Finding out who your readers are, of course, goes beyond simple demographics. If you’re looking to translate your website into Dutch, for example, you likely know that the readers will likely be based in the Netherlands. But reader intent matters just as much in this part of the analysis.
When visitors go to your website, what do they expect? Are they looking for straightforward, non-nonsense text that explains exactly what they need to know swiftly and succinctly? Or are they just browsing around, waiting to be convinced by that one piece of compelling content that will lead them to become customers? If you know your visitors’ intent, the picture of your target audience begins to clear up.
Translating Content While Considering Audiences
Analyzing your audience also lays bare a significant overlap that impacts effective website translation. The same type of audience reading your content in a foreign language may have very different contextual expectations than the same type of visitor would have in the United States.

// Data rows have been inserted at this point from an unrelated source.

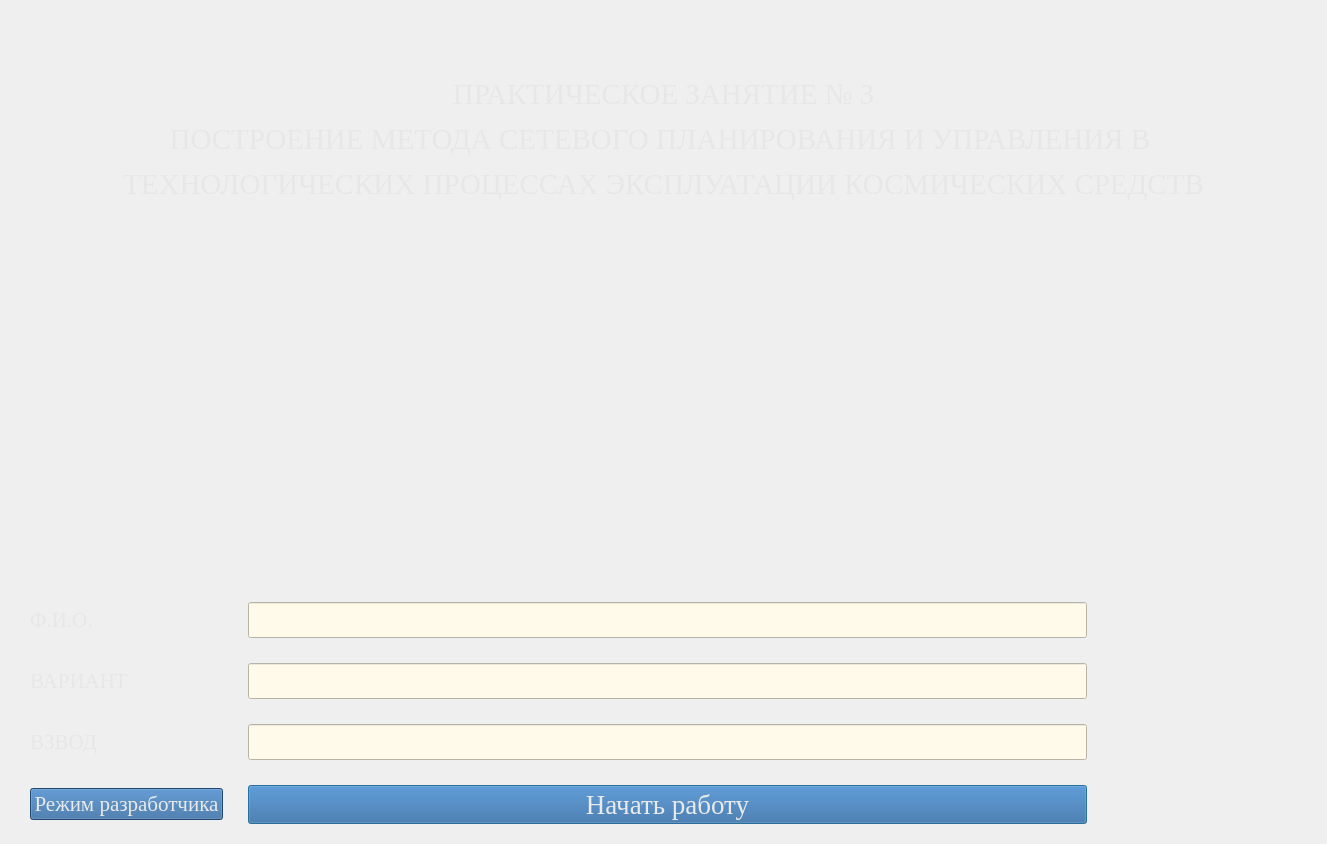
The window that qt_designer_ui/startWindow.ui (IvaMarin/Project-Network-Diagram-App) describes before a commit, drawn with Qt 5.
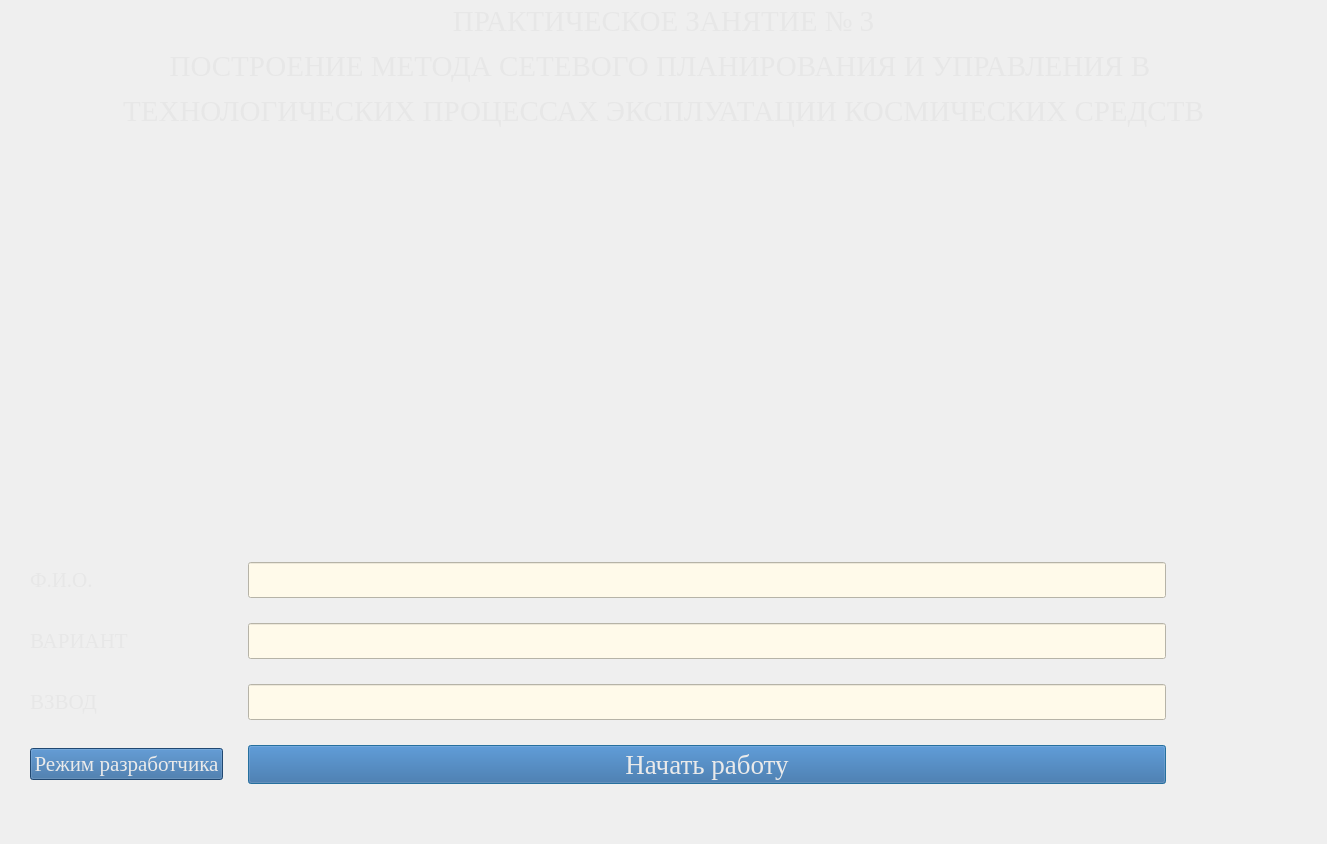
The same window after the commit. Icons and pictures are not drawn.

The edit to the form file:
```diff
--- a/qt_designer_ui/startWindow.ui
+++ b/qt_designer_ui/startWindow.ui
@@ -25,7 +25,7 @@
   <property name="styleSheet">
    <string notr="true">#startWin{background-image: url(:/newPrefix/backGround.png);}</string>
   </property>
-  <layout class="QVBoxLayout" name="verticalLayout">
+  <layout class="QVBoxLayout" name="verticalLayout" stretch="1,3,3,0">
    <property name="spacing">
     <number>25</number>
    </property>
@@ -85,7 +85,7 @@
     </widget>
    </item>
    <item>
-    <layout class="QGridLayout" name="gridLayout" columnstretch="1,8,2">
+    <layout class="QGridLayout" name="gridLayout" columnstretch="1,14,2">
      <property name="leftMargin">
       <number>10</number>
      </property>
@@ -314,6 +314,19 @@
      </item>
     </layout>
    </item>
+   <item>
+    <spacer name="verticalSpacer">
+     <property name="orientation">
+      <enum>Qt::Vertical</enum>
+     </property>
+     <property name="sizeHint" stdset="0">
+      <size>
+       <width>20</width>
+       <height>40</height>
+      </size>
+     </property>
+    </spacer>
+   </item>
   </layout>
  </widget>
  <resources>
```
Left out of the diff: 6 changed lines with no effect on the pictures.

German professionals, for example, expect to quickly find content that gets to the point. Italians, on the other hand, will be more receptive of expressive language that goes into depth about describing the content. Both are generalizations, of course; your specific audience within your foreign country of choice may have different expectations, which your target audience analysis should unveil.
The Issue of Multiple Audiences
Translating your website becomes even more complex if your website addresses multiple audiences. For example, you may have a section on your online presence that is specifically targeted toward your own employees. That section, as a result, should be translated differently than the promotional pages designed to sell your product or service.
Consider websites with multiple audiences, and you begin to see the importance of human translation compared to the machine alternative. College websites, for example, have sections that target potential students, alumni, parents, and their own employees. Each section will be written very differently to accommodate the audience in question, and needs to be translated accordingly.
Of course, not every part of your website may need to be translated. You may only need to address one audience in the translation, which simplifies the process. But knowing exactly what you need plays a crucial part in making your translation process successful.
Finding Professionals Who Can Help
Given the above complexity of any project that includes your website, regardless of its size, it’s important to find professionals who can help you accomplish your goals. Website translation that does not keep your audience in mind will not only confuse your audience, but even has the potential of harming your reputation in foreign markets. To learn more about finding the right professionals that can translate your website effectively and successfully, contact us.